Football—A Game That Connects Us All
Updated: Nov 18, 2018
I told you I would be sitting in my comfy hotel bed beaming with excitement after meeting wonderful young reporters from all around the world. I never thought about the logistics of getting together a group of 16 people all from different countries, it is actually quite hilarious, and we had so much to talk about.
After I arrived at the hotel, scaring my roommate Clara at 3:30 in the morning and immediately jumping in the shower, I went to sleep by 4:00 a.m. and was up by 8 for breakfast and a bus to the stadium to get our credentials. The young reporters and mentors welcomed me with open arms and were all very happy to have me there.
We attended the opening press conference for the FIFA U-17 Women’s World Cup with a panel with people like legendary FIFA player Diego Forlan and FIFA Chief Women’s Football Press Officer Sarai Berman. They both recognized the game of women’s football and how it is just as important as the men’s game. Berman and FIFA have recently launched a global-strategy for women empowerment that I would love to develop a story on while I am here because she and I both believe media members can be a useful tool in spreading the word for this new global-strategy.
The best part of the day had to be ordering lunch and dinner with individuals from all different countries. You do not realize how complicated this task is. Although it is required for all of us to be able to speak English, some do not speak it as well and that does not necessarily mean the waiters understand English either. So thank goodness for our translator and literal godsend, Alexia!

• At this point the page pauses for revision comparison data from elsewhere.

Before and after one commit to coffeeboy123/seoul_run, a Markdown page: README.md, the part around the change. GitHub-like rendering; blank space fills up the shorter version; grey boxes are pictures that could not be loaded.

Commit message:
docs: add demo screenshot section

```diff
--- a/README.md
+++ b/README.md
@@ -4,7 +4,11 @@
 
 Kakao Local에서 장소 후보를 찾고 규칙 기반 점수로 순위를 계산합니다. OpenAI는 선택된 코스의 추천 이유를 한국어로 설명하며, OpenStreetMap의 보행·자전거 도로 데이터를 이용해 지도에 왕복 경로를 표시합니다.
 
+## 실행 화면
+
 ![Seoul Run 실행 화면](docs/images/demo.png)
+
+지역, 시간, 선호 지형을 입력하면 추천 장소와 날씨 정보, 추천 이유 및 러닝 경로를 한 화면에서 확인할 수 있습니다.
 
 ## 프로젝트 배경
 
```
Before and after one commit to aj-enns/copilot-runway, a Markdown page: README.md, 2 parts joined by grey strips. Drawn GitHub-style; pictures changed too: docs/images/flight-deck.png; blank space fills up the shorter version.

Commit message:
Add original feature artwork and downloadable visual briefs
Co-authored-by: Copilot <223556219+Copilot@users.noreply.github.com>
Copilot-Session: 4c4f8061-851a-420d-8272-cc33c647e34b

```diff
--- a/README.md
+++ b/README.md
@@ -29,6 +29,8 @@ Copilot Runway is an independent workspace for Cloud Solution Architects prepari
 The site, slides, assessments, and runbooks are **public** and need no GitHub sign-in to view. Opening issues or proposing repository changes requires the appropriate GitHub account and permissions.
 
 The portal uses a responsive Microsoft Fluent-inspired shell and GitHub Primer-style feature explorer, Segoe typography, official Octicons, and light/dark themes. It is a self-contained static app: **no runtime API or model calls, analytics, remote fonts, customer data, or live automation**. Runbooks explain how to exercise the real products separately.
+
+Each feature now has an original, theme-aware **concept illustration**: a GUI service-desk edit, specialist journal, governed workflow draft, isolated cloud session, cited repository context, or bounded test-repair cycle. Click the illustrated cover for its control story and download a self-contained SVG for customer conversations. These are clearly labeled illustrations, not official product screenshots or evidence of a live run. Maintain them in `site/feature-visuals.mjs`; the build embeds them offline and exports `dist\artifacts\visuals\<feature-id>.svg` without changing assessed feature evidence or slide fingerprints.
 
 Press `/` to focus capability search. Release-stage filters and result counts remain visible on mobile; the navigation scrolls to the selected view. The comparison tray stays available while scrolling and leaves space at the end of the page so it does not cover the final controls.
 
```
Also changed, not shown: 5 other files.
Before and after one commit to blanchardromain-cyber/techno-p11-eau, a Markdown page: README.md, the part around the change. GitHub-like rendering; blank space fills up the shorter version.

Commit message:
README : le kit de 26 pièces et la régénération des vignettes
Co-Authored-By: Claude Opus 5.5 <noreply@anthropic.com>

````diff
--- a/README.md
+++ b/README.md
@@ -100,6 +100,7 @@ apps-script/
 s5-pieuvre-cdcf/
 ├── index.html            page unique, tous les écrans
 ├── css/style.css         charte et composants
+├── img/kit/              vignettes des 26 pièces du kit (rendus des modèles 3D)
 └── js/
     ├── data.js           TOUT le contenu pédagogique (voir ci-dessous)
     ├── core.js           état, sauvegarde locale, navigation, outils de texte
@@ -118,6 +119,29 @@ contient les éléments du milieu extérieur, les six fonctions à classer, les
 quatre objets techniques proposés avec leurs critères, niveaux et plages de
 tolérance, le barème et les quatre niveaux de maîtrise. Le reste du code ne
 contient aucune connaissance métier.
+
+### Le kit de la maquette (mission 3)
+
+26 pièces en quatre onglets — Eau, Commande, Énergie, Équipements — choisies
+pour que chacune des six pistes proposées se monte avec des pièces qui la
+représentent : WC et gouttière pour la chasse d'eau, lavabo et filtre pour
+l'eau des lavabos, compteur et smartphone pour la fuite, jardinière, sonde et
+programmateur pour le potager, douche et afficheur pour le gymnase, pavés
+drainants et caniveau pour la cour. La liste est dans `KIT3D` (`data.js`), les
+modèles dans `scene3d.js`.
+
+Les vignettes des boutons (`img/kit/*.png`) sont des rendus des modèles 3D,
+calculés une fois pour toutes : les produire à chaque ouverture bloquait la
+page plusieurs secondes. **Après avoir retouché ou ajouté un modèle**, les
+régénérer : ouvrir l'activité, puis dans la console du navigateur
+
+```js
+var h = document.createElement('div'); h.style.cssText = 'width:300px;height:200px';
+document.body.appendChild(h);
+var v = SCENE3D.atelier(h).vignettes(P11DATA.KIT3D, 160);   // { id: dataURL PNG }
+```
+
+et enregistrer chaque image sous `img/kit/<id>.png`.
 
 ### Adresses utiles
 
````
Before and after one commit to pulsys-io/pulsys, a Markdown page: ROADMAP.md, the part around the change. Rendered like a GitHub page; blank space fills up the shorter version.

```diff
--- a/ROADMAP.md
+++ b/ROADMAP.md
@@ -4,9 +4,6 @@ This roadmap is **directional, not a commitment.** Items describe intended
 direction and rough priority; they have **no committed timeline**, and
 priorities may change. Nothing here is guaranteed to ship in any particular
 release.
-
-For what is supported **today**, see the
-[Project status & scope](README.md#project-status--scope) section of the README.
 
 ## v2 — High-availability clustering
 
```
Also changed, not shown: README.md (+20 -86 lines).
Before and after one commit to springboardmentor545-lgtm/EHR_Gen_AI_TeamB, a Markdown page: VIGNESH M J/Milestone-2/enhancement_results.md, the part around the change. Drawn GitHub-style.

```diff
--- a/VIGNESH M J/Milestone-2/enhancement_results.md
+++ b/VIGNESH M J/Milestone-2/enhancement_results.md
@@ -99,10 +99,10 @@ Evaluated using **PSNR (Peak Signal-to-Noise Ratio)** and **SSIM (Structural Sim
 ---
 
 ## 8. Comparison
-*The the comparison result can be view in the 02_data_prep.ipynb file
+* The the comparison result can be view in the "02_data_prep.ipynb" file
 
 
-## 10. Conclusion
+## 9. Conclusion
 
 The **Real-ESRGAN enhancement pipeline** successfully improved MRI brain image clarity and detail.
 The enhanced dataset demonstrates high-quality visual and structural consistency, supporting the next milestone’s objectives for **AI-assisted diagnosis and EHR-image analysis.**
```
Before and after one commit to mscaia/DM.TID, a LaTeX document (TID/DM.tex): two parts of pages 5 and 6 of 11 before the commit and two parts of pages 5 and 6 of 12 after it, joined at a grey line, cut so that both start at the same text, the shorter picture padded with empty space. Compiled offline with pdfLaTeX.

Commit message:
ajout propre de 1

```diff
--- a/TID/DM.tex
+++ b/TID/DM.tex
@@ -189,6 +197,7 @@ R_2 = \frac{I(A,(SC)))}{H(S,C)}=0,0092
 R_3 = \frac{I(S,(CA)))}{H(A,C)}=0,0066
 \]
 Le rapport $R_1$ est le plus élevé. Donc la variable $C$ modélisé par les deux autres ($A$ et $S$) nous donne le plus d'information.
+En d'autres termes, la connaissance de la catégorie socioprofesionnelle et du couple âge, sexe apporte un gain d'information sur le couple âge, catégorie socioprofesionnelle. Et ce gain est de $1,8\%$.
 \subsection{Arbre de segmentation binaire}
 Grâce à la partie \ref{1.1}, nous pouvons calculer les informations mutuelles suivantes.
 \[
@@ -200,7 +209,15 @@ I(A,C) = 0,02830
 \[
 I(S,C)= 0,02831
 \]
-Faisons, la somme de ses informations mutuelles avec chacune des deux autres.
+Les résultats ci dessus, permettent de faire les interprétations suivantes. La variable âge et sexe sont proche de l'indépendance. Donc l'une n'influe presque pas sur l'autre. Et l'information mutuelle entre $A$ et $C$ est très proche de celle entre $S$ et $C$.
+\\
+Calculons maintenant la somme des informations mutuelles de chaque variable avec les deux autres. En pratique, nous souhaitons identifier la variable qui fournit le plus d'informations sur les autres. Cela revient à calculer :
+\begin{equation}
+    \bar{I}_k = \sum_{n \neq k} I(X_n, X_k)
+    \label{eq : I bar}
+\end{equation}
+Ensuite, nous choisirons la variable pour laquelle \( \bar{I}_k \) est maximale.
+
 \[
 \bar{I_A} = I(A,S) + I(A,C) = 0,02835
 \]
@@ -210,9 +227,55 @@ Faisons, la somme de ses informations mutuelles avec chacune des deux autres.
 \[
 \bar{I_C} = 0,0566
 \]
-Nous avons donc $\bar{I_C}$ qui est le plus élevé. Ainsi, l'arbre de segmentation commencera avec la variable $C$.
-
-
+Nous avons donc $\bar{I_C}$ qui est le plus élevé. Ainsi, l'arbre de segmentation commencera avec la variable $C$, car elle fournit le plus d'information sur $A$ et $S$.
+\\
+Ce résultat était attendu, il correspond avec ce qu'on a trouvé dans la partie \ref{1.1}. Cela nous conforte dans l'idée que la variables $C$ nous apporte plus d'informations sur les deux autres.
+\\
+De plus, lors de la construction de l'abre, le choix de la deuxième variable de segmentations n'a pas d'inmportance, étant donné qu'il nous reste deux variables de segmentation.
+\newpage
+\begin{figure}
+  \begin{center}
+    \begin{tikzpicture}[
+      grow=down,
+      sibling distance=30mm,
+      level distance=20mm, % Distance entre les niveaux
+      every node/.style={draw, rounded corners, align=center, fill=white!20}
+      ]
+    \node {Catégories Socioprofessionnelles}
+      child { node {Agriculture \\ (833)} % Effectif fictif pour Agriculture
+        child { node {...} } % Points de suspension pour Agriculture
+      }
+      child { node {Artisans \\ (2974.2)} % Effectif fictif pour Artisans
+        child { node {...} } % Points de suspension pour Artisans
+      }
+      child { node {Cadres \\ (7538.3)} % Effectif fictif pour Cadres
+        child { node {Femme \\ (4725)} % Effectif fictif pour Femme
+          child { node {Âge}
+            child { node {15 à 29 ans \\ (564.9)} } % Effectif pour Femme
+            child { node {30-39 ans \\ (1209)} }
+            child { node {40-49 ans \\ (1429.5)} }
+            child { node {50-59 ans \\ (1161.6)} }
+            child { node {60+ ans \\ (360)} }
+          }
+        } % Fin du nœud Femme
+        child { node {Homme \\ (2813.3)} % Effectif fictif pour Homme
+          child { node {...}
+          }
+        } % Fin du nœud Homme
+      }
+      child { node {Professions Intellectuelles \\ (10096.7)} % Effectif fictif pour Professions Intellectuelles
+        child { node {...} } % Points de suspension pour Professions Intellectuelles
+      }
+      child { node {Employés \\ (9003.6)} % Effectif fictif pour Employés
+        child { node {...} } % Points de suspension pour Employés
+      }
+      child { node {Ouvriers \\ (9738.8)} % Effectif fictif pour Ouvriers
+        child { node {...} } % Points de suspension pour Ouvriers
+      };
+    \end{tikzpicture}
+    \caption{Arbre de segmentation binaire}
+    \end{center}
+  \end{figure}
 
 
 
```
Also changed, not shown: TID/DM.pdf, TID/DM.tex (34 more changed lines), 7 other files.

Alexia is a 19-year-old local Uruguayan woman that the Young Reporters Program hired to help out in Uruguay. She organizes everything for us from our meals to our busses and she even translates for us. She has to walk around the table for 16 different people explaining to the waiter what we all want and how we want It, except for those who speak perfect Spanish of course. Alexia even bought me a coffee when I was sleep deprived and didn’t have any pesos yet. She is THE BEST.
We have reporters from Argentina, Brazil, Cameroon, Colombia, Finland, Germany, Ghana, Italy, Japan, Mexico, New Zealand, South Africa, South Korea and Spain. Our three mentors are from Argentina, England and Italy. Out of all of these incredible people, Phillip from New Zealand and I are the ONLY ones who only speak English... but I know some Spanish… un poco. I’M TRYING OK!?
DAY 2 – November 12, 2018
Every day we have classes in the morning with our three mentors where they teach us about media and journalism and things we should know before we head into covering the matches. Today was only our second day of classes and it was the first day of the matches for the World Cup, but today’s class really stuck out to me.
Martin, our mentor from Argentina gave his presentation on women’s football and the prejudice against the sport. He showed a video that sarcastically portrayed the Norwegian National team as incompetent players. From there he went on to lecture us on how we should all be writing about these young women in our articles and that we should not act as though it is a surprise to see a woman playing soccer.
My stomach started to feel nauseous as I looked around the room. After class I talked to many of my new friends about soccer (football to them) in their countries and if they played growing up and what it was like for girls to play in their country and the sad truth was that for many of them, it is not as common as you would think to play organized soccer growing up.
This is something I completely took for granted. When I was five years old my mom and dad signed me up for rec soccer, bought me cleats, shin guards and a mouth piece. I was handed a blue Moreau Recreation jersey and off I went. From five years old to 21 I never stopped to think that women in other countries were never given the opportunity to play this game.
When I had the game taken away from me after three knee surgeries I was heartbroken. I worked hard day in and day out to get back to playing the game because it was something that I loved. There are young women in other countries that love the game too, but are too afraid to play or may not be allowed to.
Life for women in the United States is not perfect by any means and I know I will fight a battle every day as a female in this world, but I am blessed that I had the opportunity to grow up playing the game that I love.